Home Health & Wellness New Study Reveals the Impact of Physical and Psychosocial Factors on Endometriosis Health Outcomes
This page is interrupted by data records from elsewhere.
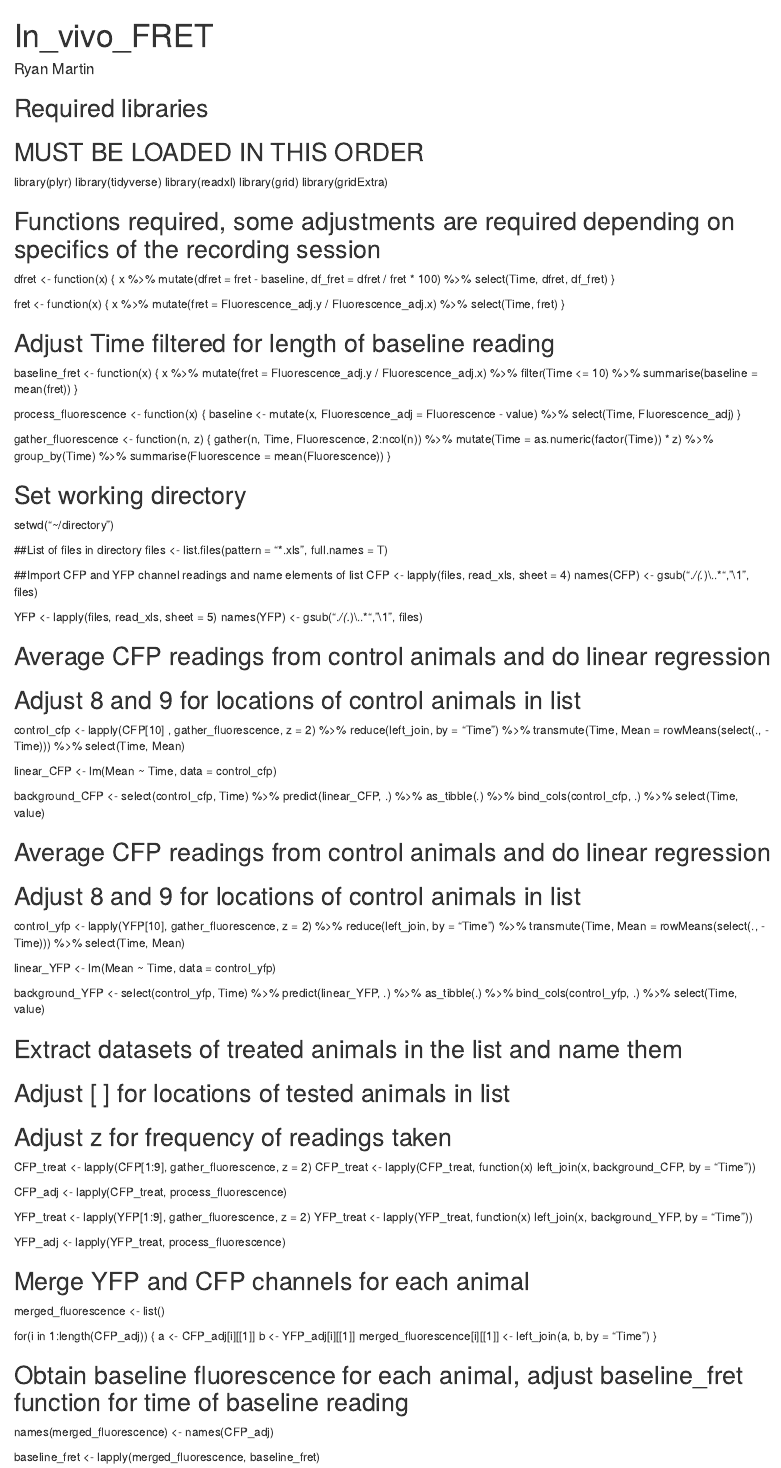
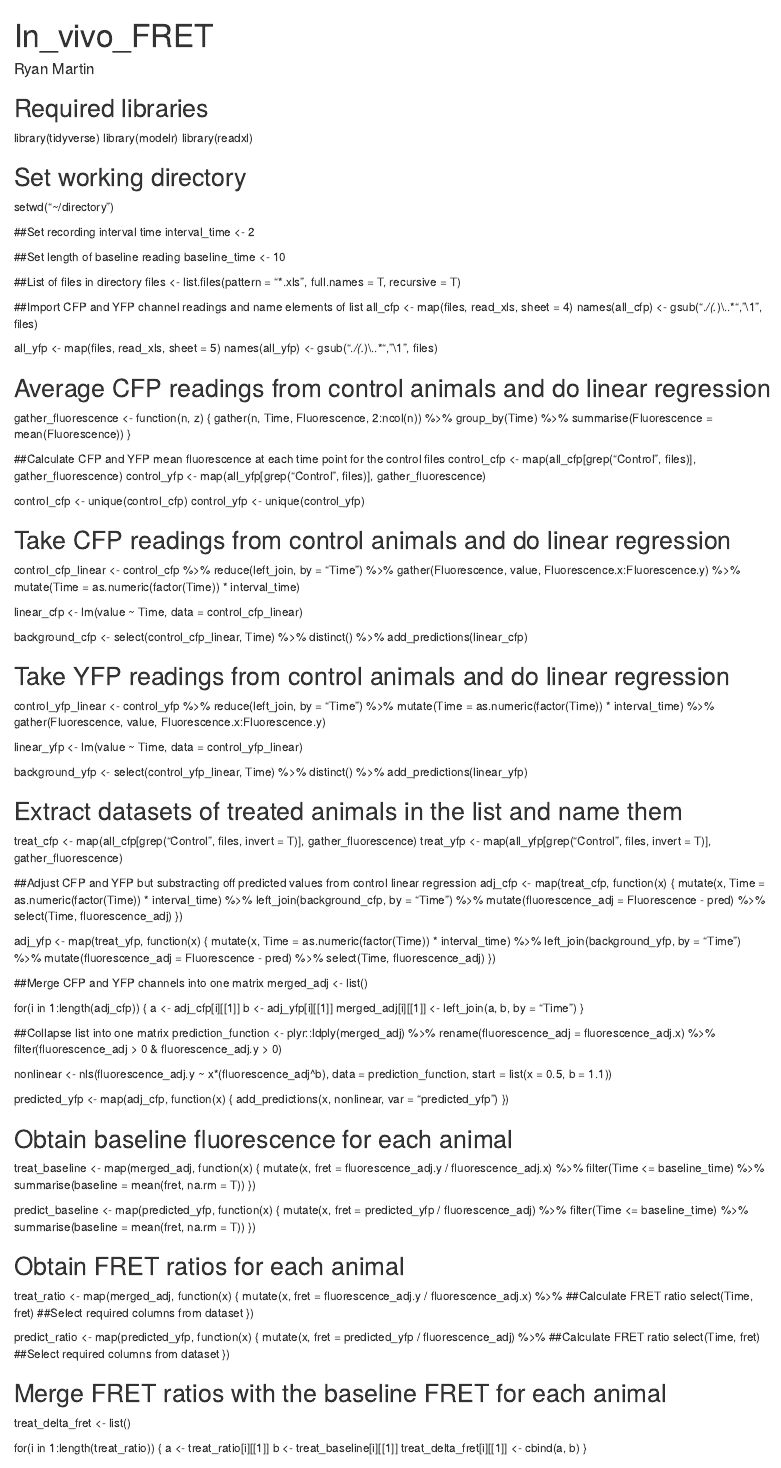
Before and after one commit to rmartin04/FRET_analysis, an R Markdown document (In_vivo_FRET.Rmd): the page in a window 1100 px wide, from its top. Rendered offline with R 4.5, knitr and Pandoc, with nearby package versions.

Commit message:
Add new normalization method with nonlinear regression

```diff
--- a/In_vivo_FRET.Rmd
+++ b/In_vivo_FRET.Rmd
@@ -5,117 +5,139 @@ output: html_document
 ---
 
 ## Required libraries
-## MUST BE LOADED IN THIS ORDER
-library(plyr)
 library(tidyverse)
+library(modelr)
 library(readxl)
-library(grid)
-library(gridExtra)
 
-## Functions required, some adjustments are required depending on specifics of the recording session
-dfret <- function(x) {
-  x %>%
-    mutate(dfret = fret - baseline,
-           df_fret = dfret / fret * 100) %>%
-    select(Time, dfret, df_fret)
-}
+## Set working directory
+setwd("~/directory")
 
-fret <- function(x) {
-  x %>%
-    mutate(fret = Fluorescence_adj.y / Fluorescence_adj.x) %>%
-    select(Time, fret)
-}
+##Set recording interval time
+interval_time <- 2
 
-## Adjust Time filtered for length of baseline reading
-baseline_fret <- function(x) {
-  x %>%
-    mutate(fret = Fluorescence_adj.y / Fluorescence_adj.x) %>%
-    filter(Time <= 10) %>%
-    summarise(baseline = mean(fret))
-}
+##Set length of baseline reading
+baseline_time <- 10
 
-process_fluorescence <- function(x) {
-  baseline <- mutate(x, Fluorescence_adj = Fluorescence - value) %>%
-    select(Time, Fluorescence_adj)
-}
+##List of files in directory
+files <- list.files(pattern = "*.xls", full.names = T, recursive = T)
 
+##Import CFP and YFP channel readings and name elements of list
+all_cfp <- map(files, read_xls, sheet = 4)
+names(all_cfp) <- gsub(".*/(.*)\\..*", "\\1", files)
+
+all_yfp <- map(files, read_xls, sheet = 5)
+names(all_yfp) <- gsub(".*/(.*)\\..*", "\\1", files)
+
+## Average  CFP readings from control animals and do linear regression
 gather_fluorescence <- function(n, z) {
-  gather(n, Time, Fluorescence, 2:ncol(n)) %>%
-    mutate(Time = as.numeric(factor(Time)) * z) %>%
+    gather(n, Time, Fluorescence, 2:ncol(n)) %>%
     group_by(Time) %>%
     summarise(Fluorescence = mean(Fluorescence))
 }
 
-## Set working directory
-setwd("~/directory")
+##Calculate CFP and YFP mean fluorescence at each time point for the control files
+control_cfp <- map(all_cfp[grep("Control", files)], gather_fluorescence)
+control_yfp <- map(all_yfp[grep("Control", files)], gather_fluorescence)
 
-##List of files in directory
-files <- list.files(pattern = "*.xls", full.names = T)
+control_cfp <- unique(control_cfp)
+control_yfp <- unique(control_yfp)
 
-##Import CFP and YFP channel readings and name elements of list
-CFP <- lapply(files, read_xls, sheet = 4)
-names(CFP) <- gsub(".*/(.*)\\..*", "\\1", files)
+## Take  CFP readings from control animals and do linear regression
+control_cfp_linear <- control_cfp %>%
+                        reduce(left_join, by = "Time") %>%
+                        gather(Fluorescence, value, Fluorescence.x:Fluorescence.y) %>%
+                        mutate(Time = as.numeric(factor(Time)) * interval_time)
 
-YFP <- lapply(files, read_xls, sheet = 5)
-names(YFP) <- gsub(".*/(.*)\\..*", "\\1", files)
+linear_cfp <- lm(value ~ Time, data = control_cfp_linear)
 
-## Average  CFP readings from control animals and do linear regression
-## Adjust 8 and 9 for locations of control animals in list
-control_cfp <- lapply(CFP[10] , gather_fluorescence, z = 2) %>%
-  reduce(left_join, by = "Time") %>%
-  transmute(Time, Mean = rowMeans(select(., -Time))) %>%
-  select(Time, Mean)
+background_cfp <- select(control_cfp_linear, Time) %>%
+                    distinct() %>%
+                    add_predictions(linear_cfp)
 
-linear_CFP <- lm(Mean ~ Time, data = control_cfp)
+## Take  YFP readings from control animals and do linear regression
+control_yfp_linear <- control_yfp %>%
+                        reduce(left_join, by = "Time") %>%
+                        mutate(Time = as.numeric(factor(Time)) * interval_time) %>%
+                        gather(Fluorescence, value, Fluorescence.x:Fluorescence.y)
 
-background_CFP <- select(control_cfp, Time) %>%
-  predict(linear_CFP, .) %>%
-  as_tibble(.) %>%
-  bind_cols(control_cfp, .) %>%
-  select(Time, value)
+linear_yfp <- lm(value ~ Time, data = control_yfp_linear)
 
-## Average  CFP readings from control animals and do linear regression
-## Adjust 8 and 9 for locations of control animals in list
-
-control_yfp <- lapply(YFP[10], gather_fluorescence, z = 2) %>%
-  reduce(left_join, by = "Time") %>%
-  transmute(Time, Mean = rowMeans(select(., -Time))) %>%
-  select(Time, Mean)
-
-linear_YFP <- lm(Mean ~ Time, data = control_yfp)
-
-background_YFP <- select(control_yfp, Time) %>%
-  predict(linear_YFP, .) %>%
-  as_tibble(.) %>%
-  bind_cols(control_yfp, .) %>%
-  select(Time, value)
+background_yfp <- select(control_yfp_linear, Time) %>%
+                    distinct() %>%
+                    add_predictions(linear_yfp)
 
 ## Extract datasets of treated animals in the list and name them
-## Adjust [ ] for locations of tested animals in list
-## Adjust z for frequency of readings taken
-CFP_treat <- lapply(CFP[1:9], gather_fluorescence, z = 2)
-CFP_treat <- lapply(CFP_treat, function(x)
-                        left_join(x, background_CFP, by = "Time"))
+treat_cfp <- map(all_cfp[grep("Control", files, invert = T)], gather_fluorescence)
+treat_yfp <- map(all_yfp[grep("Control", files, invert = T)], gather_fluorescence)
 
-CFP_adj <- lapply(CFP_treat, process_fluorescence)
+##Adjust CFP and YFP but substracting off predicted values from control linear regression
+adj_cfp <- map(treat_cfp, function(x) {
+    mutate(x, Time = as.numeric(factor(Time)) * interval_time) %>%
+    left_join(background_cfp, by = "Time")  %>%
+    mutate(fluorescence_adj = Fluorescence - pred) %>%
+    select(Time, fluorescence_adj)
+})
+
+adj_yfp <- map(treat_yfp, function(x) {
+    mutate(x, Time = as.numeric(factor(Time)) * interval_time) %>%
+    left_join(background_yfp, by = "Time")  %>%
+    mutate(fluorescence_adj = Fluorescence - pred) %>%
+    select(Time, fluorescence_adj)
+})
+
+##Merge CFP and YFP channels into one matrix
+merged_adj <- list()
+
+for(i in 1:length(adj_cfp)) {
+  a <- adj_cfp[i][[1]]
+  b <- adj_yfp[i][[1]]
+  merged_adj[i][[1]] <- left_join(a, b, by = "Time")
+}
+
+##Collapse list into one matrix
+prediction_function <- plyr::ldply(merged_adj) %>%
+  rename(fluorescence_adj = fluorescence_adj.x) %>%
+  filter(fluorescence_adj > 0 & fluorescence_adj.y > 0)
+
+nonlinear <- nls(fluorescence_adj.y ~ x*(fluorescence_adj^b), data = prediction_function, start = list(x = 0.5, b = 1.1))
+
+predicted_yfp <- map(adj_cfp, function(x) {
+  add_predictions(x, nonlinear, var = "predicted_yfp")
+})
 
 
-YFP_treat <- lapply(YFP[1:9], gather_fluorescence, z = 2)
-YFP_treat <- lapply(YFP_treat, function(x)
-                        left_join(x, background_YFP, by = "Time"))
+## Obtain baseline fluorescence for each animal
+treat_baseline <- map(merged_adj,  function(x) {
+    mutate(x, fret = fluorescence_adj.y / fluorescence_adj.x) %>%
+    filter(Time <= baseline_time) %>%
+    summarise(baseline = mean(fret, na.rm = T))
+})
 
-YFP_adj <- lapply(YFP_treat, process_fluorescence)
+predict_baseline <- map(predicted_yfp,  function(x) {
+    mutate(x, fret = predicted_yfp / fluorescence_adj) %>%
+    filter(Time <= baseline_time) %>%
+    summarise(baseline = mean(fret, na.rm = T))
+})
 
-## Merge YFP and CFP channels for each animal
-merged_fluorescence <- list()
+## Obtain FRET ratios for each animal
+treat_ratio <- map(merged_adj, function(x) {
+    mutate(x, fret = fluorescence_adj.y / fluorescence_adj.x) %>%  ##Calculate FRET ratio
+    select(Time, fret)  ##Select required columns from dataset
+})
 
-for(i in 1:length(CFP_adj)) {
-  a <- CFP_adj[i][[1]]
-  b <- YFP_adj[i][[1]]
-  merged_fluorescence[i][[1]] <- left_join(a, b, by = "Time")
+predict_ratio <- map(predicted_yfp, function(x) {
+    mutate(x, fret = predicted_yfp / fluorescence_adj) %>%  ##Calculate FRET ratio
+    select(Time, fret)  ##Select required columns from dataset
+})
+
+## Merge FRET ratios with the baseline FRET for each animal
+treat_delta_fret <- list()
+
+for(i in 1:length(treat_ratio)) {
+  a <- treat_ratio[i][[1]]
+  b <- treat_baseline[i][[1]]
+  treat_delta_fret[i][[1]] <- cbind(a, b)
 }
 
-## Obtain baseline fluorescence for each animal, adjust baseline_fret function for time of baseline reading
-names(merged_fluorescence) <- names(CFP_adj)
+predict_delta_fret <- list()
 
-baseline_fret <- lapply(merged_fluorescence, baseline_fret)
```
Also changed, not shown: In_vivo_FRET.Rmd (46 more changed lines).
New Study Reveals the Impact of Physical and Psychosocial Factors on Endometriosis Health Outcomes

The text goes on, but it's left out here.